**Material for this exercise**:

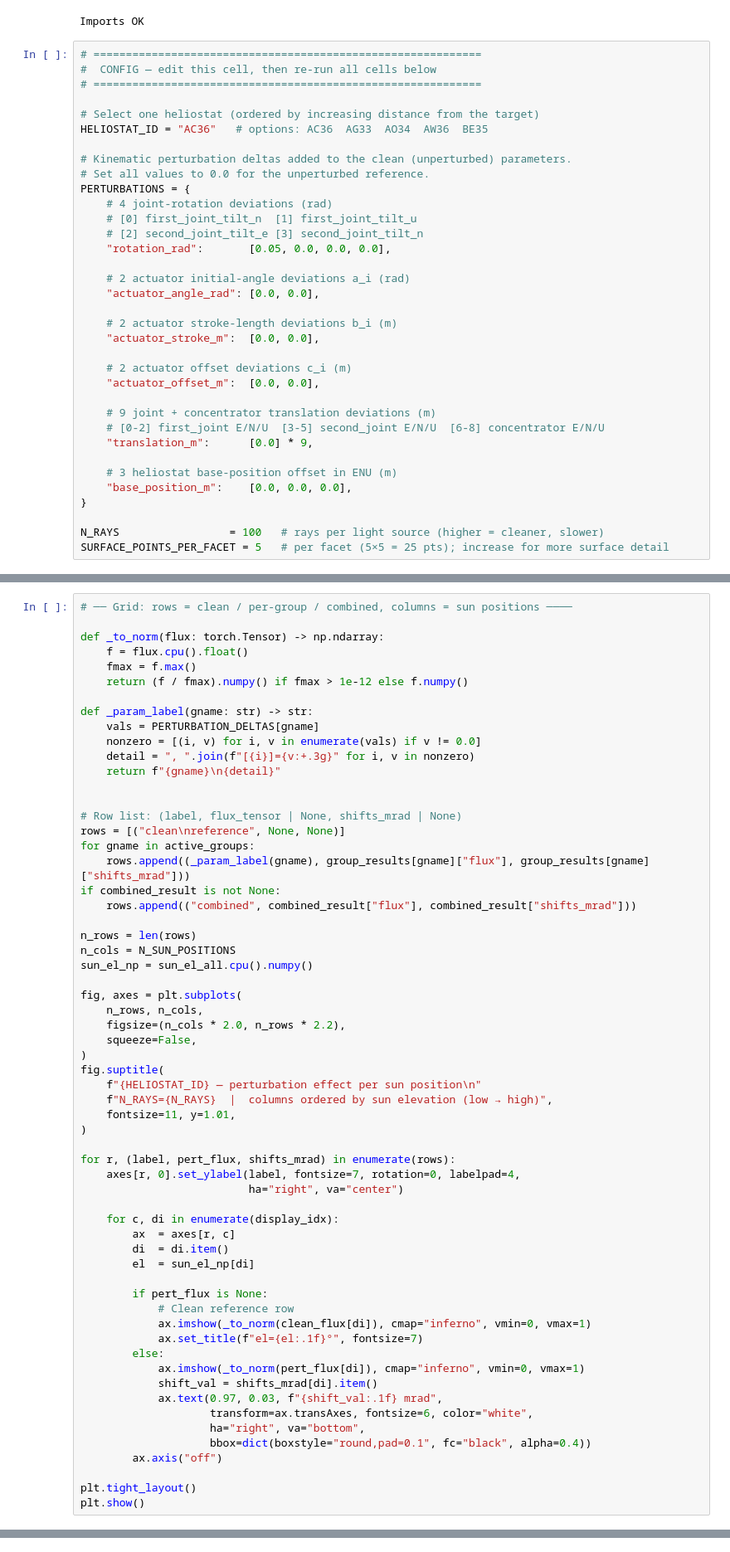
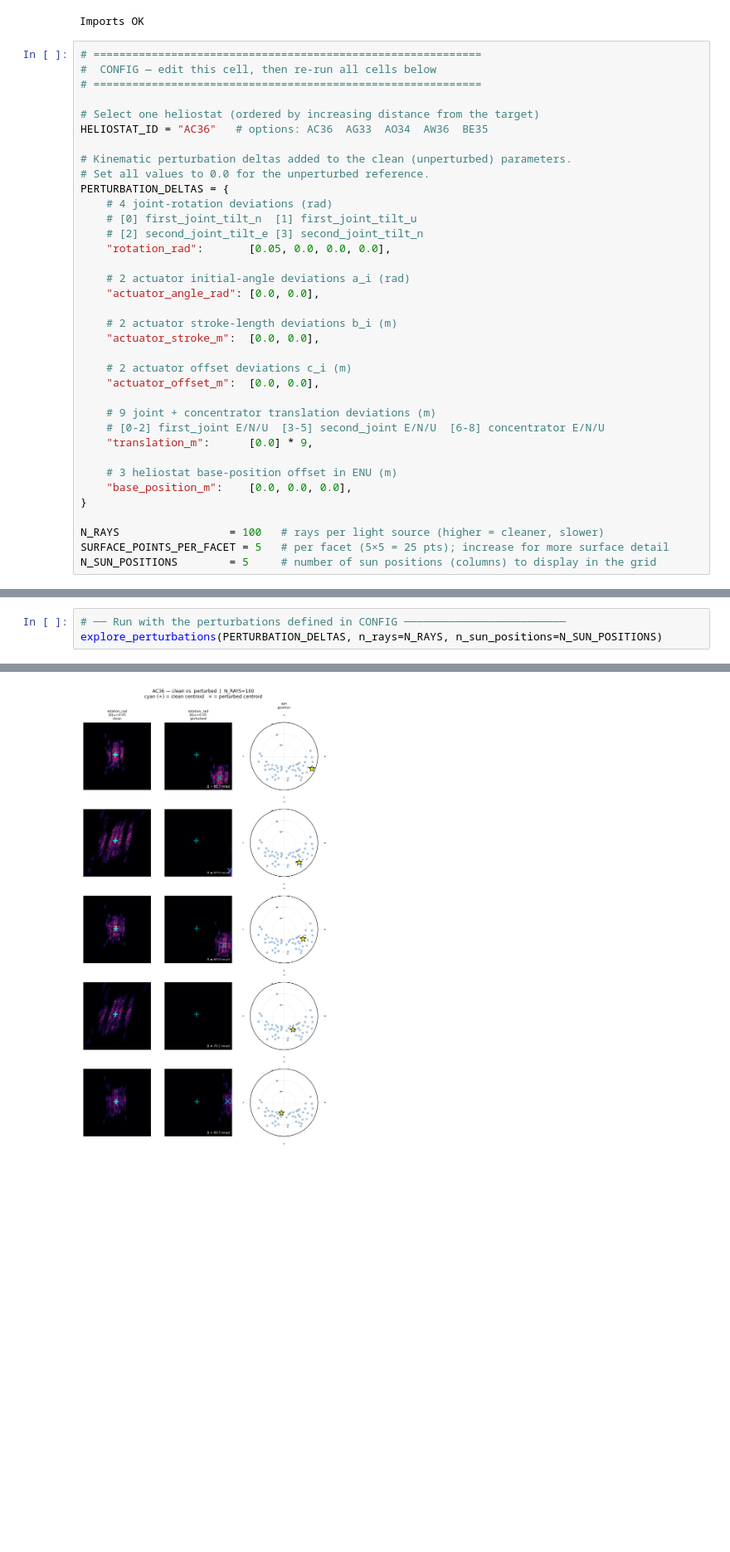
Before and after one commit to AlexxGrigore/master-thesis, a Jupyter notebook: src/perturbation_visualizer/perturbation_explorer.ipynb, the cells around one changed output, grey strips where cells are left out. Shown at 83% size. Saved outputs shown, nothing was run; the diff lists cells and outputs as text; blank space fills up the shorter version.

```diff
--- a/src/perturbation_visualizer/perturbation_explorer.ipynb
+++ b/src/perturbation_visualizer/perturbation_explorer.ipynb
@@ -50,7 +50,7 @@ HELIOSTAT_ID = "AC36"   # options: AC36  AG33  AO34  AW36  BE35
 
 # Kinematic perturbation deltas added to the clean (unperturbed) parameters.
 # Set all values to 0.0 for the unperturbed reference.
-PERTURBATIONS = {
+PERTURBATION_DELTAS = {
     # 4 joint-rotation deviations (rad)
     # [0] first_joint_tilt_n  [1] first_joint_tilt_u
     # [2] second_joint_tilt_e [3] second_joint_tilt_n
@@ -75,6 +75,7 @@ PERTURBATIONS = {
 
 N_RAYS                 = 100   # rays per light source (higher = cleaner, slower)
 SURFACE_POINTS_PER_FACET = 5   # per facet (5×5 = 25 pts); increase for more surface detail
+N_SUN_POSITIONS        = 5     # number of sun positions (columns) to display in the grid
 # %%
 %%time
 # ── Load single-heliostat scenario ───────────────────────────────────────
@@ -232,61 +375,4 @@ print("Forward passes complete.")
 # %%
-# ── Grid: rows = clean / per-group / combined, columns = sun positions ────
-
-def _to_norm(flux: torch.Tensor) -> np.ndarray:
-    f = flux.cpu().float()
-    fmax = f.max()
-    return (f / fmax).numpy() if fmax > 1e-12 else f.numpy()
-
-def _param_label(gname: str) -> str:
-    vals = PERTURBATION_DELTAS[gname]
-    nonzero = [(i, v) for i, v in enumerate(vals) if v != 0.0]
-    detail = ", ".join(f"[{i}]={v:+.3g}" for i, v in nonzero)
-    return f"{gname}\n{detail}"
-
-
-# Row list: (label, flux_tensor | None, shifts_mrad | None)
-rows = [("clean\nreference", None, None)]
-for gname in active_groups:
-    rows.append((_param_label(gname), group_results[gname]["flux"], group_results[gname]["shifts_mrad"]))
-if combined_result is not None:
-    rows.append(("combined", combined_result["flux"], combined_result["shifts_mrad"]))
-
-n_rows = len(rows)
-n_cols = N_SUN_POSITIONS
-sun_el_np = sun_el_all.cpu().numpy()
-
-fig, axes = plt.subplots(
-    n_rows, n_cols,
-    figsize=(n_cols * 2.0, n_rows * 2.2),
-    squeeze=False,
-)
-fig.suptitle(
-    f"{HELIOSTAT_ID} — perturbation effect per sun position\n"
-    f"N_RAYS={N_RAYS}  |  columns ordered by sun elevation (low → high)",
-    fontsize=11, y=1.01,
-)
-
-for r, (label, pert_flux, shifts_mrad) in enumerate(rows):
-    axes[r, 0].set_ylabel(label, fontsize=7, rotation=0, labelpad=4,
-                          ha="right", va="center")
-
-    for c, di in enumerate(display_idx):
-        ax  = axes[r, c]
-        di  = di.item()
-        el  = sun_el_np[di]
-
-        if pert_flux is None:
-            # Clean reference row
-            ax.imshow(_to_norm(clean_flux[di]), cmap="inferno", vmin=0, vmax=1)
-            ax.set_title(f"el={el:.1f}°", fontsize=7)
-        else:
-            ax.imshow(_to_norm(pert_flux[di]), cmap="inferno", vmin=0, vmax=1)
-            shift_val = shifts_mrad[di].item()
-            ax.text(0.97, 0.03, f"{shift_val:.1f} mrad",
-                    transform=ax.transAxes, fontsize=6, color="white",
-                    ha="right", va="bottom",
-                    bbox=dict(boxstyle="round,pad=0.1", fc="black", alpha=0.4))
-        ax.axis("off")
-
-plt.tight_layout()
-plt.show()
+# ── Run with the perturbations defined in CONFIG ─────────────────────────
+explore_perturbations(PERTURBATION_DELTAS, n_rays=N_RAYS, n_sun_positions=N_SUN_POSITIONS)
+# %% [output]
@@ -292,0 +381 @@ plt.show()
+[figure, added]
```
Also changed, not shown: parts of 6 cells of this notebook, 10 other files.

**Prompt**: Output all of the entries verbatim, leaving out any images.

**Reply to the task**:
Before and after one commit to AlexxGrigore/master-thesis, a Jupyter notebook: src/perturbation_visualizer/perturbation_explorer.ipynb, the cells around one changed output, grey strips where cells are left out. Shown at 83% size. Saved outputs shown, nothing was run; the diff lists cells and outputs as text; blank space fills up the shorter version.

```diff
--- a/src/perturbation_visualizer/perturbation_explorer.ipynb
+++ b/src/perturbation_visualizer/perturbation_explorer.ipynb
@@ -50,7 +50,7 @@ HELIOSTAT_ID = "AC36"   # options: AC36  AG33  AO34  AW36  BE35
 
 # Kinematic perturbation deltas added to the clean (unperturbed) parameters.
 # Set all values to 0.0 for the unperturbed reference.
-PERTURBATIONS = {
+PERTURBATION_DELTAS = {
     # 4 joint-rotation deviations (rad)
     # [0] first_joint_tilt_n  [1] first_joint_tilt_u
     # [2] second_joint_tilt_e [3] second_joint_tilt_n
@@ -75,6 +75,7 @@ PERTURBATIONS = {
 
 N_RAYS                 = 100   # rays per light source (higher = cleaner, slower)
 SURFACE_POINTS_PER_FACET = 5   # per facet (5×5 = 25 pts); increase for more surface detail
+N_SUN_POSITIONS        = 5     # number of sun positions (columns) to display in the grid
 # %%
 %%time
 # ── Load single-heliostat scenario ───────────────────────────────────────
@@ -232,61 +375,4 @@ print("Forward passes complete.")
 # %%
-# ── Grid: rows = clean / per-group / combined, columns = sun positions ────
-
-def _to_norm(flux: torch.Tensor) -> np.ndarray:
-    f = flux.cpu().float()
-    fmax = f.max()
-    return (f / fmax).numpy() if fmax > 1e-12 else f.numpy()
-
-def _param_label(gname: str) -> str:
-    vals = PERTURBATION_DELTAS[gname]
-    nonzero = [(i, v) for i, v in enumerate(vals) if v != 0.0]
-    detail = ", ".join(f"[{i}]={v:+.3g}" for i, v in nonzero)
-    return f"{gname}\n{detail}"
-
-
-# Row list: (label, flux_tensor | None, shifts_mrad | None)
-rows = [("clean\nreference", None, None)]
-for gname in active_groups:
-    rows.append((_param_label(gname), group_results[gname]["flux"], group_results[gname]["shifts_mrad"]))
-if combined_result is not None:
-    rows.append(("combined", combined_result["flux"], combined_result["shifts_mrad"]))
-
-n_rows = len(rows)
-n_cols = N_SUN_POSITIONS
-sun_el_np = sun_el_all.cpu().numpy()
-
-fig, axes = plt.subplots(
-    n_rows, n_cols,
-    figsize=(n_cols * 2.0, n_rows * 2.2),
-    squeeze=False,
-)
-fig.suptitle(
-    f"{HELIOSTAT_ID} — perturbation effect per sun position\n"
-    f"N_RAYS={N_RAYS}  |  columns ordered by sun elevation (low → high)",
-    fontsize=11, y=1.01,
-)
-
-for r, (label, pert_flux, shifts_mrad) in enumerate(rows):
-    axes[r, 0].set_ylabel(label, fontsize=7, rotation=0, labelpad=4,
-                          ha="right", va="center")
-
-    for c, di in enumerate(display_idx):
-        ax  = axes[r, c]
-        di  = di.item()
-        el  = sun_el_np[di]
-
-        if pert_flux is None:
-            # Clean reference row
-            ax.imshow(_to_norm(clean_flux[di]), cmap="inferno", vmin=0, vmax=1)
-            ax.set_title(f"el={el:.1f}°", fontsize=7)
-        else:
-            ax.imshow(_to_norm(pert_flux[di]), cmap="inferno", vmin=0, vmax=1)
-            shift_val = shifts_mrad[di].item()
-            ax.text(0.97, 0.03, f"{shift_val:.1f} mrad",
-                    transform=ax.transAxes, fontsize=6, color="white",
-                    ha="right", va="bottom",
-                    bbox=dict(boxstyle="round,pad=0.1", fc="black", alpha=0.4))
-        ax.axis("off")
-
-plt.tight_layout()
-plt.show()
+# ── Run with the perturbations defined in CONFIG ─────────────────────────
+explore_perturbations(PERTURBATION_DELTAS, n_rays=N_RAYS, n_sun_positions=N_SUN_POSITIONS)
+# %% [output]
@@ -292,0 +381 @@ plt.show()
+[figure, added]
```
Also changed, not shown: parts of 6 cells of this notebook, 10 other files.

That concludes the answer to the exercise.